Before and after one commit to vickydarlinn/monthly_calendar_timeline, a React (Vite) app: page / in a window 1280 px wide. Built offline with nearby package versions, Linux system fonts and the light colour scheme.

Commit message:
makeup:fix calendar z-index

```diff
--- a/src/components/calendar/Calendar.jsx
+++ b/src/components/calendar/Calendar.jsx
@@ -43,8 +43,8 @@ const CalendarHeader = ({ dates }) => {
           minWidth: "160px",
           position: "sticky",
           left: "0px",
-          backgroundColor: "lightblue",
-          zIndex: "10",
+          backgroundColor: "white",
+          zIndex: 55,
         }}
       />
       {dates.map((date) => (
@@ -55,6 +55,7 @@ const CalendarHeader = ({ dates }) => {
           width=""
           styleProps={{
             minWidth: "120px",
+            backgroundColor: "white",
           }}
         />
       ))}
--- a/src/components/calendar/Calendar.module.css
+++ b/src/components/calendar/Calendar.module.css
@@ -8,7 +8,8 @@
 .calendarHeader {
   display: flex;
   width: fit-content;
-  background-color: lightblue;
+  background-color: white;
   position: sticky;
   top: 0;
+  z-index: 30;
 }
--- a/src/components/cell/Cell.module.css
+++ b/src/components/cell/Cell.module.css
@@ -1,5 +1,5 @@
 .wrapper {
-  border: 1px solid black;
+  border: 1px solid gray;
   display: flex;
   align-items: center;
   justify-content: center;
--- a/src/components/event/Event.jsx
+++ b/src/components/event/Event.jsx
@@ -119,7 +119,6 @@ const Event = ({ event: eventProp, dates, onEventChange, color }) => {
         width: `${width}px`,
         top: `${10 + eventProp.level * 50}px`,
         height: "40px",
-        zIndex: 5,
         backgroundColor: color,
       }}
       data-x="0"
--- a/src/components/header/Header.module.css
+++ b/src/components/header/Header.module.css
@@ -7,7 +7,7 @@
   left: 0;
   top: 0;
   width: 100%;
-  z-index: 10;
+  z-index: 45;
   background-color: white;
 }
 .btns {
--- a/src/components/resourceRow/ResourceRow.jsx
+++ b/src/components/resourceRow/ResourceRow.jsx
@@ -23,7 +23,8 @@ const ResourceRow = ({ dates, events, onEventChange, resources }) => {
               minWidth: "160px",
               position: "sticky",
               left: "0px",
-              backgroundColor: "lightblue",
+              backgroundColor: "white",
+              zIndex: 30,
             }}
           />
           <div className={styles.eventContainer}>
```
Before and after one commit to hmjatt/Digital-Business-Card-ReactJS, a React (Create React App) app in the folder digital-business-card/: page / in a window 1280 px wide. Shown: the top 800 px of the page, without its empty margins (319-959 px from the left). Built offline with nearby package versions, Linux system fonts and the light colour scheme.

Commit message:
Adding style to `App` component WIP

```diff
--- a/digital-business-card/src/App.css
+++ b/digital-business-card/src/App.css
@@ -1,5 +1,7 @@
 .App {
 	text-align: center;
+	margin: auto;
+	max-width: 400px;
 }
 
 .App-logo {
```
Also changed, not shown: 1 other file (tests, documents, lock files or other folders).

□ □ □ □

__Exercise instructions__:
A bare number is the whole answer: the tally of lines in the listing above that include "zIndex".

__Answer space__:
4